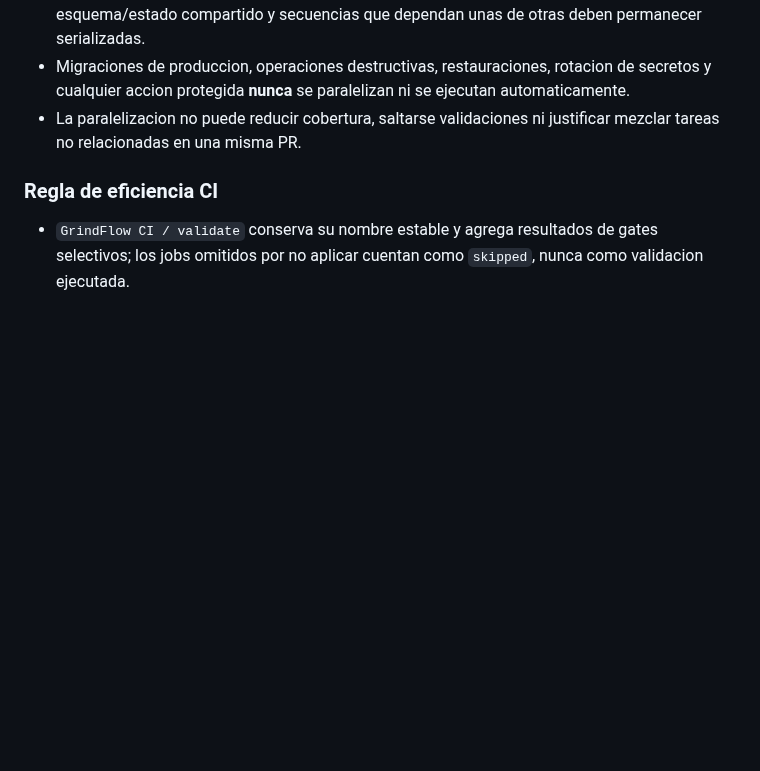
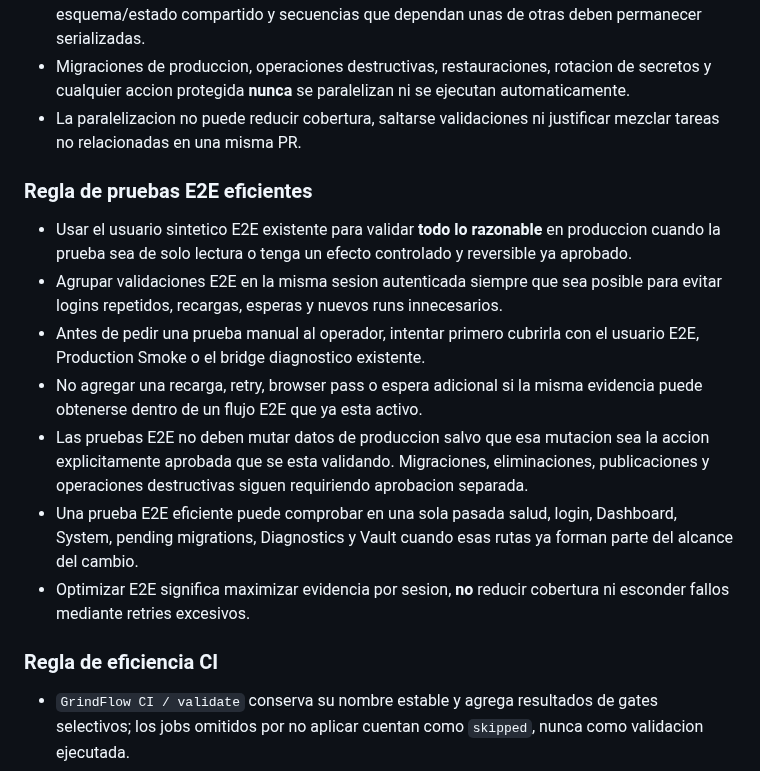
Before and after one commit to drpipe1098-commits/GrindFlow, a Markdown page: AGENTS.md, the part around the change. Rendered like a GitHub page; blank space fills up the shorter version.

Commit message:
docs: define efficient E2E testing rule

```diff
--- a/AGENTS.md
+++ b/AGENTS.md
@@ -25,6 +25,27 @@ foto de la entrega actual; esto es lo que hay que saber siempre.
 - Escrituras sobre el mismo archivo, ramas dependientes, cambios sobre el mismo esquema/estado compartido y secuencias que dependan unas de otras deben permanecer serializadas.
 - Migraciones de produccion, operaciones destructivas, restauraciones, rotacion de secretos y cualquier accion protegida **nunca** se paralelizan ni se ejecutan automaticamente.
 - La paralelizacion no puede reducir cobertura, saltarse validaciones ni justificar mezclar tareas no relacionadas en una misma PR.
+
+### Regla de pruebas E2E eficientes
+
+- Usar el usuario sintetico E2E existente para validar **todo lo razonable** en
+  produccion cuando la prueba sea de solo lectura o tenga un efecto controlado y
+  reversible ya aprobado.
+- Agrupar validaciones E2E en la misma sesion autenticada siempre que sea posible
+  para evitar logins repetidos, recargas, esperas y nuevos runs innecesarios.
+- Antes de pedir una prueba manual al operador, intentar primero cubrirla con el
+  usuario E2E, Production Smoke o el bridge diagnostico existente.
+- No agregar una recarga, retry, browser pass o espera adicional si la misma
+  evidencia puede obtenerse dentro de un flujo E2E que ya esta activo.
+- Las pruebas E2E no deben mutar datos de produccion salvo que esa mutacion sea
+  la accion explicitamente aprobada que se esta validando. Migraciones,
+  eliminaciones, publicaciones y operaciones destructivas siguen requiriendo
+  aprobacion separada.
+- Una prueba E2E eficiente puede comprobar en una sola pasada salud, login,
+  Dashboard, System, pending migrations, Diagnostics y Vault cuando esas rutas
+  ya forman parte del alcance del cambio.
+- Optimizar E2E significa maximizar evidencia por sesion, **no** reducir cobertura
+  ni esconder fallos mediante retries excesivos.
 
 ### Regla de eficiencia CI
 
```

· · · · ·

- [REQUIRED WORK]:
Without the pictures, repeat the listing word for word.

- [RESPONSE TO THE TASK]:
Before and after one commit to drpipe1098-commits/GrindFlow, a Markdown page: AGENTS.md, the part around the change. Rendered like a GitHub page; blank space fills up the shorter version.

Commit message:
docs: define efficient E2E testing rule

```diff
--- a/AGENTS.md
+++ b/AGENTS.md
@@ -25,6 +25,27 @@ foto de la entrega actual; esto es lo que hay que saber siempre.
 - Escrituras sobre el mismo archivo, ramas dependientes, cambios sobre el mismo esquema/estado compartido y secuencias que dependan unas de otras deben permanecer serializadas.
 - Migraciones de produccion, operaciones destructivas, restauraciones, rotacion de secretos y cualquier accion protegida **nunca** se paralelizan ni se ejecutan automaticamente.
 - La paralelizacion no puede reducir cobertura, saltarse validaciones ni justificar mezclar tareas no relacionadas en una misma PR.
+
+### Regla de pruebas E2E eficientes
+
+- Usar el usuario sintetico E2E existente para validar **todo lo razonable** en
+  produccion cuando la prueba sea de solo lectura o tenga un efecto controlado y
+  reversible ya aprobado.
+- Agrupar validaciones E2E en la misma sesion autenticada siempre que sea posible
+  para evitar logins repetidos, recargas, esperas y nuevos runs innecesarios.
+- Antes de pedir una prueba manual al operador, intentar primero cubrirla con el
+  usuario E2E, Production Smoke o el bridge diagnostico existente.
+- No agregar una recarga, retry, browser pass o espera adicional si la misma
+  evidencia puede obtenerse dentro de un flujo E2E que ya esta activo.
+- Las pruebas E2E no deben mutar datos de produccion salvo que esa mutacion sea
+  la accion explicitamente aprobada que se esta validando. Migraciones,
+  eliminaciones, publicaciones y operaciones destructivas siguen requiriendo
+  aprobacion separada.
+- Una prueba E2E eficiente puede comprobar en una sola pasada salud, login,
+  Dashboard, System, pending migrations, Diagnostics y Vault cuando esas rutas
+  ya forman parte del alcance del cambio.
+- Optimizar E2E significa maximizar evidencia por sesion, **no** reducir cobertura
+  ni esconder fallos mediante retries excesivos.
 
 ### Regla de eficiencia CI
 
```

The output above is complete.